- Data to process
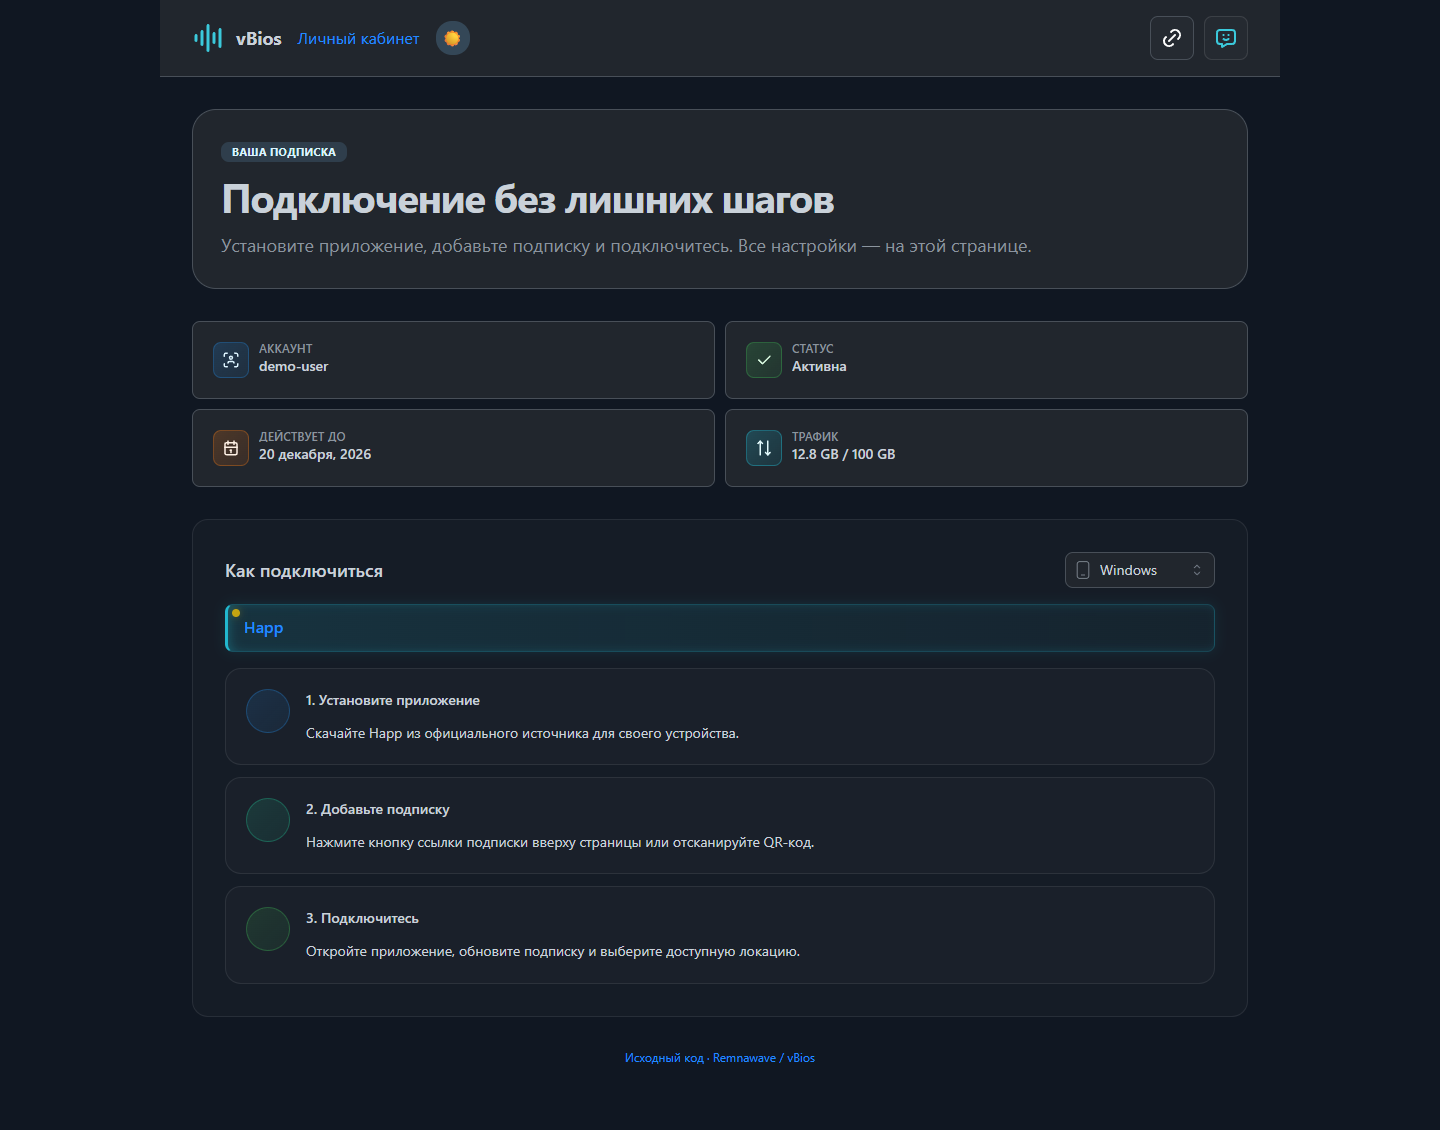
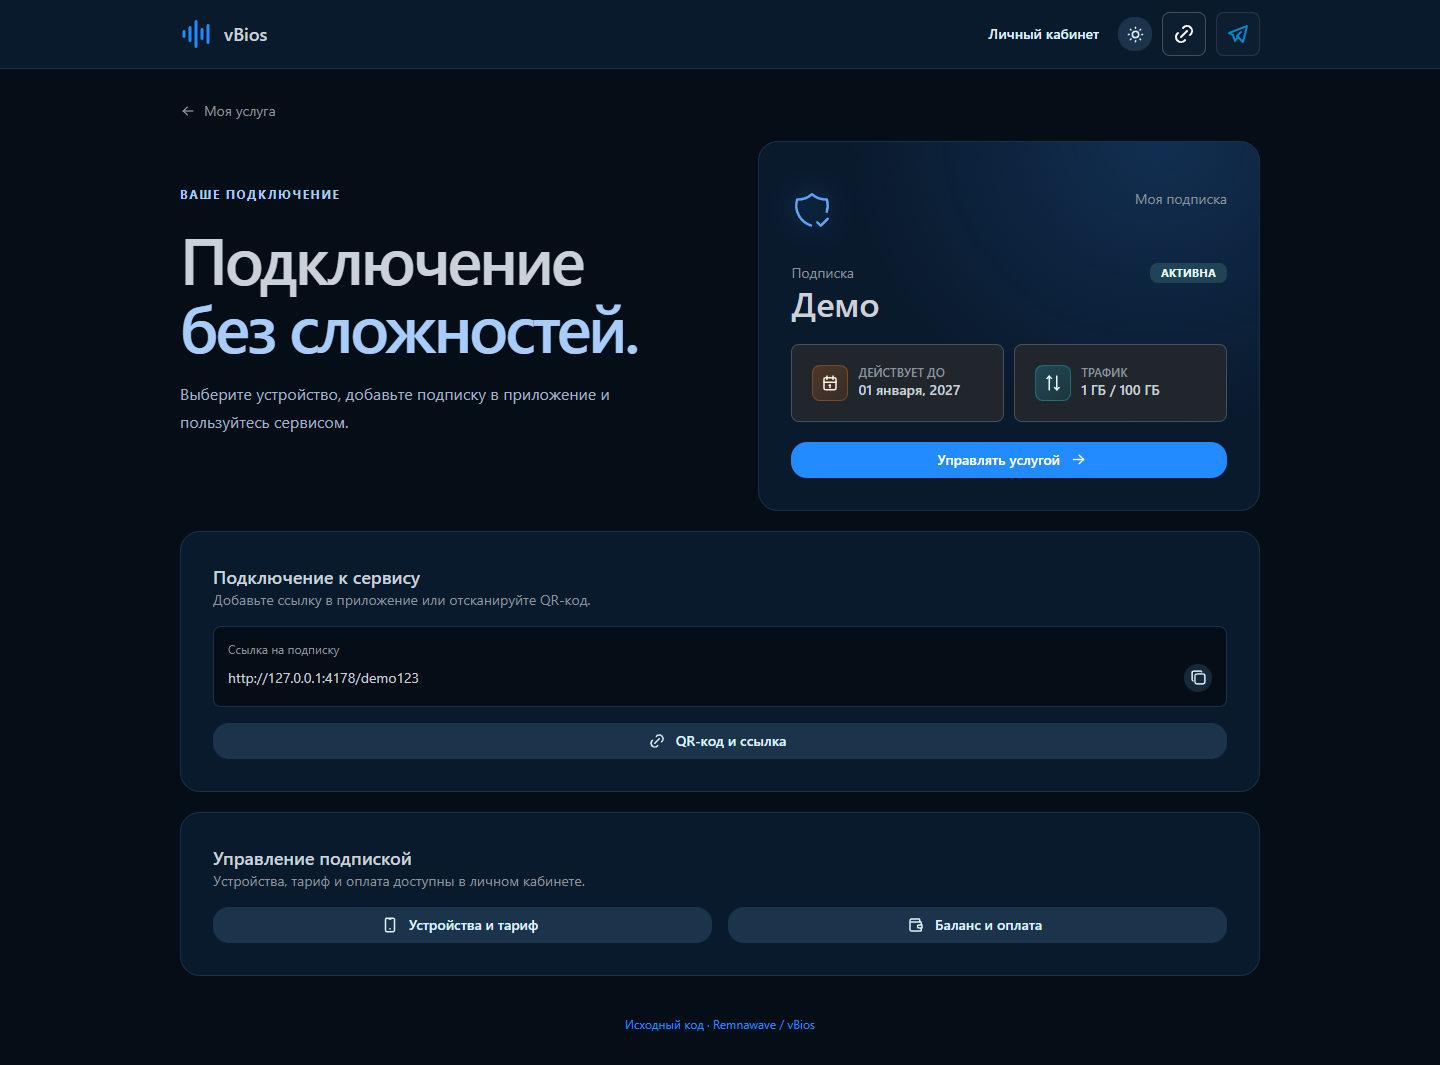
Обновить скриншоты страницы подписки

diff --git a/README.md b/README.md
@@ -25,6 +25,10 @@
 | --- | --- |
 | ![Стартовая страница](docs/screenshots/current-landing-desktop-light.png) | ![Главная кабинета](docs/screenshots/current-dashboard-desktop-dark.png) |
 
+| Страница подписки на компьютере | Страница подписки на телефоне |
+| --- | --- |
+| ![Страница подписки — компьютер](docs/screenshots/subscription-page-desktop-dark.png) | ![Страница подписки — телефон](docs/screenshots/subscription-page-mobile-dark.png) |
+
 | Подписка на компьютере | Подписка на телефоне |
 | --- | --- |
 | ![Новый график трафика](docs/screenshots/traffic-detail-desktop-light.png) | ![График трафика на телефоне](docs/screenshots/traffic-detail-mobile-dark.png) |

--

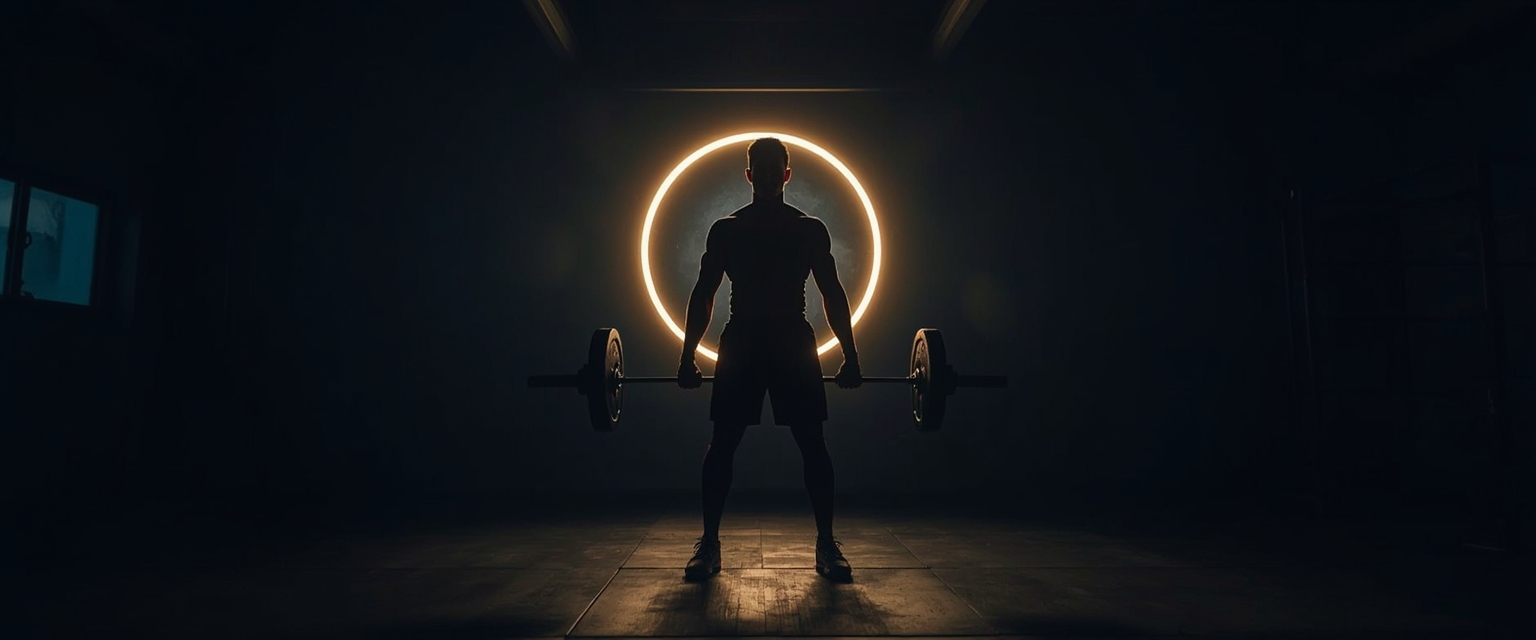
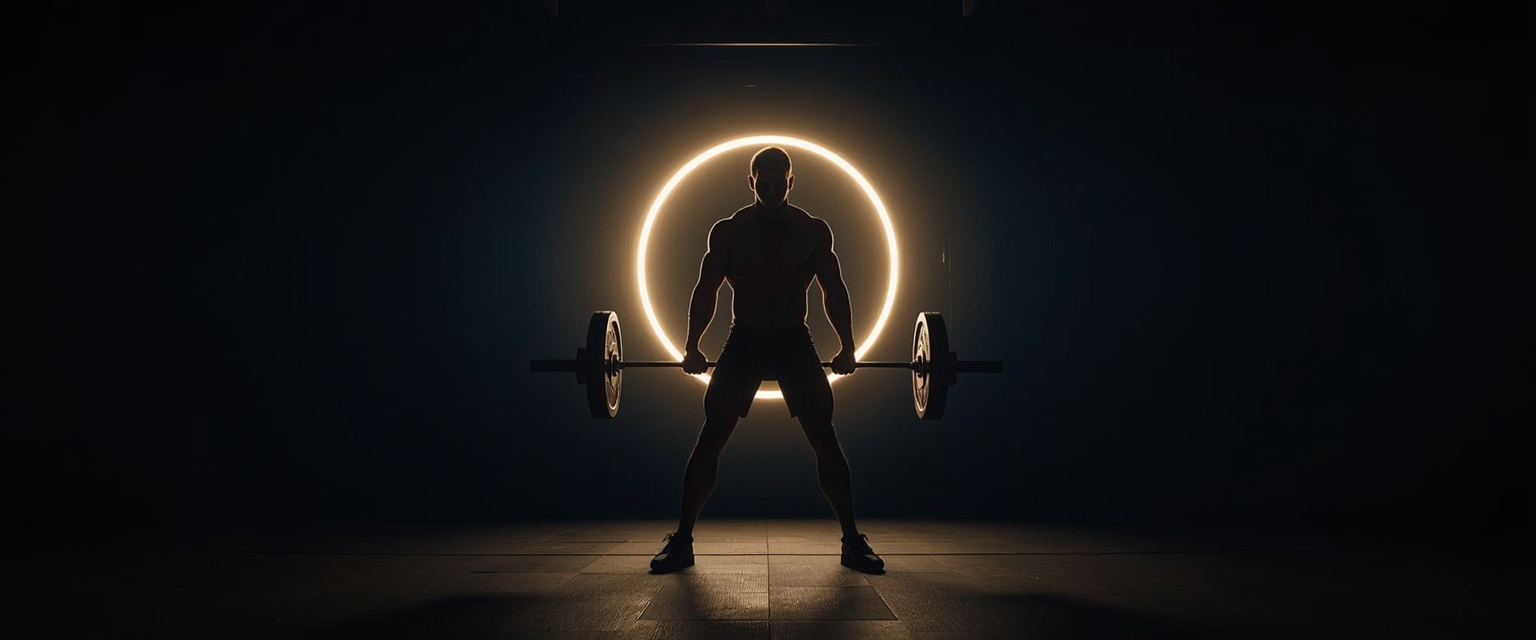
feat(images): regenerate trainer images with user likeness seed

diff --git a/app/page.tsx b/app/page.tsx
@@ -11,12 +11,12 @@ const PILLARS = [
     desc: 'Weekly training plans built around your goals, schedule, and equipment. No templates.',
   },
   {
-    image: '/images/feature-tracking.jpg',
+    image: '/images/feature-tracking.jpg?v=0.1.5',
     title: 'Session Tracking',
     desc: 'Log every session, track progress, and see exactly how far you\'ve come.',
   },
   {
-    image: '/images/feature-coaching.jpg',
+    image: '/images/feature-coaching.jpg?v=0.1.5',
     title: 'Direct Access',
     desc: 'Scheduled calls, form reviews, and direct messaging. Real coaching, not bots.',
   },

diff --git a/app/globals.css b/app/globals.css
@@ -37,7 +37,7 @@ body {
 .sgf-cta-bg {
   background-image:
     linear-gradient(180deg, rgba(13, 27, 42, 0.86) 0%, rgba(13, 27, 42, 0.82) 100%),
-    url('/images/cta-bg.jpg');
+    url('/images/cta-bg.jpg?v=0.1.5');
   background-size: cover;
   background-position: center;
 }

- How to complete this task
Every line of the records that includes the word "background" should be gathered.

- Exercise output
   background-image:
   background-size: cover;
   background-position: center;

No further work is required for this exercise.